Have you ever wondered how "they" make some of the common things we use every day? Or, have you ever wondered what you would do if "they" ever stopped making them? I know, my kids think I'm weird on that point, too. But, you never know when the apocalypse is coming and, I've learned how to make and do some interesting things by wondering about this. For instance, I can bake my own bread using sourdough as the leavening. I can, in theory, make my own cheese (well, I've made yogurt cheese before--and the yogurt!) And, I can make children's clothing that looks pretty good, if I do say so myself. I can even knit things that sort of fit, as long as it's a scarf (don't ask how my first sweater fit.) Well, along these lines, our blog about making books last week got me to thinking of paper.
Now that we'd kind of know how to make our own books, I thought, what about the paper? How would we make our own paper? The first thing I did was look up papermaking (make sure it's one word) in our library catalog.
There were some interesting titles:
Trash to treasure papermaking, by Arnold E. Grummer
Book making and papermaking, by Deborah Hufford (there's even one for kids!)

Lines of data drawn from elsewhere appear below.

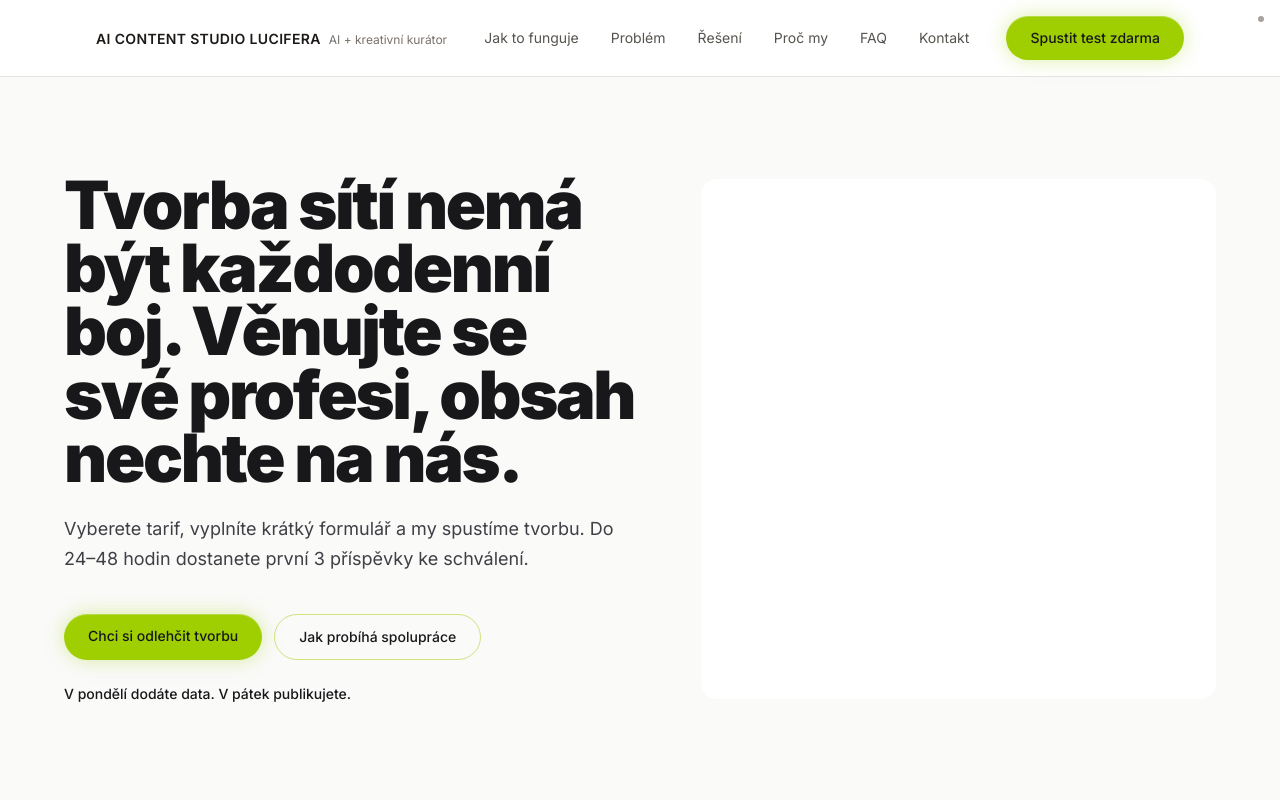
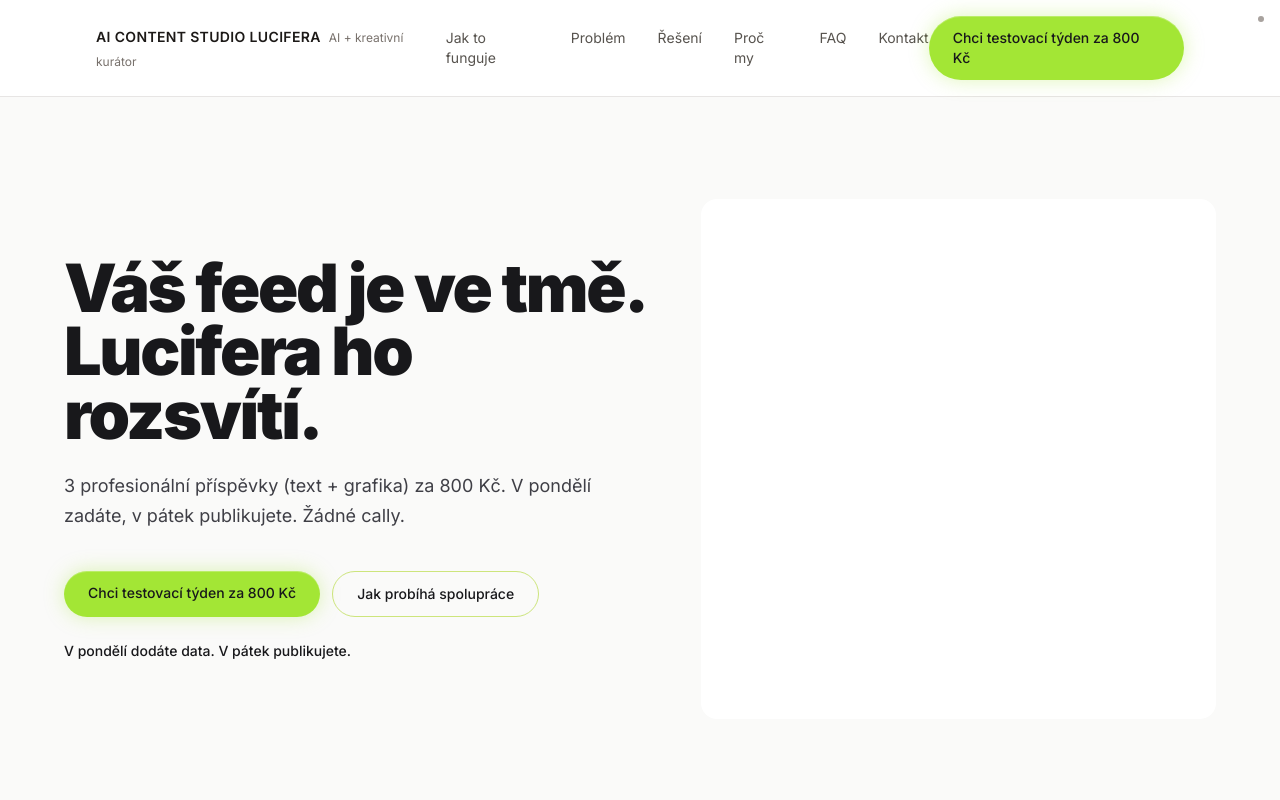
Before and after one commit to katarinabrics-eng/ai-content-studio, a Next.js app in the folder apps/content-studio/: page / in a window 1280 px wide. Shown: the top 800 px of the page. Built offline with nearby package versions, Linux system fonts and the light colour scheme.

Commit message:
feat: add test week route and update button text for promotional clarity in HomePage

```diff
--- a/apps/content-studio/src/app/globals.css
+++ b/apps/content-studio/src/app/globals.css
@@ -55,12 +55,12 @@
 
   .btn-lime-primary {
     @apply rounded-full px-6 py-3 text-sm font-medium transition-all duration-300;
-    background: var(--lucifera-lime);
+    background: #A3E635;
     color: #0d1210;
-    box-shadow: 0 0 20px rgba(159, 207, 0, 0.35), inset 0 1px 0 rgba(255, 255, 255, 0.25);
+    box-shadow: 0 0 20px rgba(163, 230, 53, 0.35), inset 0 1px 0 rgba(255, 255, 255, 0.25);
   }
   .btn-lime-primary:hover {
-    box-shadow: 0 0 32px rgba(159, 207, 0, 0.5), inset 0 1px 0 rgba(255, 255, 255, 0.3);
+    box-shadow: 0 0 32px rgba(163, 230, 53, 0.5), inset 0 1px 0 rgba(255, 255, 255, 0.3);
     filter: brightness(1.05);
   }
 
--- a/apps/content-studio/src/app/page.tsx
+++ b/apps/content-studio/src/app/page.tsx
@@ -10,7 +10,7 @@ const processSteps = [
 
 const faqs = [
   { q: "Je potřeba hodně schůzek a callů?", a: "Ne. Náš systém je postavený tak, abyste nemuseli trávit hodiny na meetinzích. Spolupráce je asynchronní a rychlá." },
-  { q: "Co když s návrhem nesouhlasíme?", a: "To se může stát. Jednoduše nám pošlete své námitky, my je upravíme a do dalšího dne vám dodáme finální, vyladěnou verzi." },
+  { q: "Co když s návrhem nesouhlasíme?", a: "U zaváděcí ceny 800 Kč doručujeme finální návrhy bez revizí. Ladění na míru je dostupné u měsíčních paušálů." },
   { q: "Jak rychle uvidíme první výstupy?", a: "První 3 návrhy od nás standardně dostanete do 24–48 hodin od dodání podkladů." },
 ];
 
@@ -32,8 +32,8 @@ export default function HomePage() {
             <a href="#faq" className="transition-colors hover:text-zinc-900">FAQ</a>
             <a href="#kontakt" className="transition-colors hover:text-zinc-900">Kontakt</a>
           </nav>
-          <a href="/start" className="btn-lime-primary text-zinc-900">
-            Spustit test zdarma
+          <a href="/start?plan=test-week" className="btn-lime-primary text-zinc-900">
+            Chci testovací týden za 800 Kč
           </a>
         </div>
       </header>
@@ -53,20 +53,20 @@ export default function HomePage() {
                 lineHeight: 0.95,
               }}
             >
-              Tvorba sítí nemá být každodenní boj. Věnujte se své profesi, obsah nechte na nás.
+              Váš feed je ve tmě. Lucifera ho rozsvítí.
             </h1>
             <p
               className="mt-6 max-w-xl text-lg text-zinc-700"
               style={{ lineHeight: "1.875rem" }}
             >
-              Vyberete tarif, vyplníte krátký formulář a my spustíme tvorbu. Do 24–48 hodin dostanete první 3 příspěvky ke schválení.
+              3 profesionální příspěvky (text + grafika) za 800 Kč. V pondělí zadáte, v pátek publikujete. Žádné cally.
             </p>
             <div className="mt-10 flex flex-wrap gap-3">
-              <a href="/start" className="btn-lime-primary text-zinc-900">
-                Chci si odlehčit tvorbu
+              <a href="/start?plan=test-week" className="btn-lime-primary text-zinc-900">
+                Chci testovací týden za 800 Kč
               </a>
               <a
-                href="#jak-to-funguje"
+                href="/start?plan=test-week"
                 className="rounded-full border border-lucifera-lime/50 px-6 py-3 text-sm font-medium text-zinc-900 transition-colors hover:bg-lucifera-lime/10"
               >
                 Jak probíhá spolupráce
@@ -223,7 +223,14 @@ export default function HomePage() {
               <span className="text-xl">✦</span>
             </div>
             <div className="glass-lime flex flex-col items-center px-8 py-6">
-              <div className="h-16 w-16 rounded-full border border-lucifera-lime/50 bg-lucifera-lime/20" />
+              {/* Maskot Lucifera placeholder */}
+              <div
+                className="relative flex h-16 w-16 items-center justify-center overflow-hidden rounded-full border border-lucifera-lime/50 bg-lucifera-lime/20 text-xs text-stone-500"
+                style={{ backgroundImage: "url(/placeholders/lucifera-maskot.png)", backgroundSize: "cover", backgroundPosition: "center" }}
+                title="Maskot Lucifera"
+              >
+                <span className="sr-only">Maskot Lucifera – placeholder</span>
+              </div>
               <p className="mt-3 text-sm font-medium text-stone-900">Kurátor</p>
               <p className="text-center text-xs text-stone-500">Kontrola, tón, kvalita</p>
             </div>
@@ -272,24 +279,36 @@ export default function HomePage() {
                 Data se zpracovávají. Pokud něco chybí, AI spolu s lidským kurátorem vyberou nejlépe pasující variantu pro váš projekt.
               </p>
               <div className="mt-8 flex flex-wrap justify-center gap-4">
-                <a href="/start?plan=basic" className="glass-lime px-6 py-4 text-left">
+                <a href="/start?plan=test-week" className="relative glass-lime px-6 py-4 text-left ring-2 ring-[#A3E635] shadow-lg">
+                  <span className="absolute -top-3 left-4 rounded-full bg-[#A3E635] px-3 py-0.5 text-xs font-bold text-zinc-900">DOPORUČUJEME</span>
+                  <p className="font-semibold text-stone-900">TESTOVACÍ TÝDEN</p>
+                  <p className="text-sm font-bold text-stone-800">800 Kč / jednorázově</p>
+                  <ul className="mt-2 space-y-1 text-xs text-stone-600">
+                    <li>• 3 příspěvky</li>
+                    <li>• grafika v Glass stylu</li>
+                    <li>• texty s tónem značky</li>
+                    <li>• doručení do 48h</li>
+                  </ul>
+                  <span className="mt-3 inline-block text-sm font-medium text-zinc-900">Objednat testovací týden →</span>
+                </a>
+                <a href="/start?plan=test-week" className="glass-lime px-6 py-4 text-left">
                   <p className="font-semibold text-stone-900">Základní</p>
                   <p className="text-sm text-stone-600">3 příspěvky / měsíc</p>
-                  <span className="mt-2 inline-block text-sm font-medium text-zinc-900">Spustit test zdarma →</span>
+                  <span className="mt-2 inline-block text-sm font-medium text-zinc-900">Objednat →</span>
                 </a>
-                <a href="/start?plan=standard" className="glass-lime px-6 py-4 text-left">
+                <a href="/start?plan=test-week" className="glass-lime px-6 py-4 text-left">
                   <p className="font-semibold text-stone-900">Standard</p>
                   <p className="text-sm text-stone-600">8 příspěvků / měsíc</p>
-                  <span className="mt-2 inline-block text-sm font-medium text-zinc-900">Spustit test zdarma →</span>
+                  <span className="mt-2 inline-block text-sm font-medium text-zinc-900">Objednat →</span>
                 </a>
-                <a href="/start?plan=premium" className="glass-lime px-6 py-4 text-left">
+                <a href="/start?plan=test-week" className="glass-lime px-6 py-4 text-left">
                   <p className="font-semibold text-stone-900">Premium</p>
                   <p className="text-sm text-stone-600">15 příspěvků / měsíc</p>
-                  <span className="mt-2 inline-block text-sm font-medium text-zinc-900">Spustit test zdarma →</span>
+                  <span className="mt-2 inline-block text-sm font-medium text-zinc-900">Objednat →</span>
                 </a>
               </div>
-              <a href="/start" className="btn-lime-primary mt-10 px-8 py-4 text-base text-zinc-900">
-                Spustit test zdarma (zvolit tarif později)
+              <a href="/start?plan=test-week" className="btn-lime-primary mt-10 px-8 py-4 text-base text-zinc-900">
+                Chci testovací týden za 800 Kč
               </a>
             </div>
           </div>
--- a/apps/content-studio/src/lib/routes.ts
+++ b/apps/content-studio/src/lib/routes.ts
@@ -3,3 +3,4 @@
  */
 
 export const START_ROUTE = "/start";
+export const START_TEST_WEEK_ROUTE = "/start?plan=test-week";
```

Papermaking techniques book, by John Plowman
Step by step papermaking, by David Watson
The paper maker's companion, by Helen Hiebert
This list took us back to a publication date of 2000, and there were several older titles as well. A pretty respectable list for our library system, I thought. These will keep me busy for a while. I'll start with Trash to treasure paper making because that one will show me how to make recycled paper. That way, if the apocalypse never comes, I can at least be green. And, maybe being green will actually help with the apocalypse thing too...
Then, I expanded my search to Link + and hit the mother-lode of papermaking books! There were 174 "most relevant" titles! Some of the first few of these were:
Arnold Grummer's complete book of papermaking, by Arnold E. Grummer
300 papermaking recipes, by Mary Reimer
The encyclopedia of papermaking & bookbinding, by Heidi Reimer-Epp
The ergonomics of hand papermaking, by Peter Thomas
Papermaking for the first time, by Rhonda Rainey
Wow! Imagine recipes for paper--three hundred of them. I had thought some of the instructions I had seen in Trash to treasure papermaking looked kind of like recipes, and now here are so many I probably won't ever use them all! I'm also intrigued by The ergonomics of hand papermaking. I'm not sure how this will affect my papermaking, but I'd better find out before I hurt something by not doing it properly!
Now that I have all this great information from the libraries to draw from, I think I need to figure out what kind of paper to make first. I mean, there seem to be many kinds of papers to make, and I have seen some of them. Some are so beautiful, you'd want to hang them somewhere, like art. Then, there are the papers in which you would wrap a very special gift. But, I think I'd like to start with some paper I can write on, preferably in as light a color as I can make it if I can't actually get white...you just never know about that apocalypse and when it might be coming.
If you have ever wondered whether it would be a good idea to make some common everyday thing like paper, leave us a comment and let us know about it. As you can see, we kind of like to be prepared.
Until next time, stay crafty, apocalypse or not ~ Kaye & Malia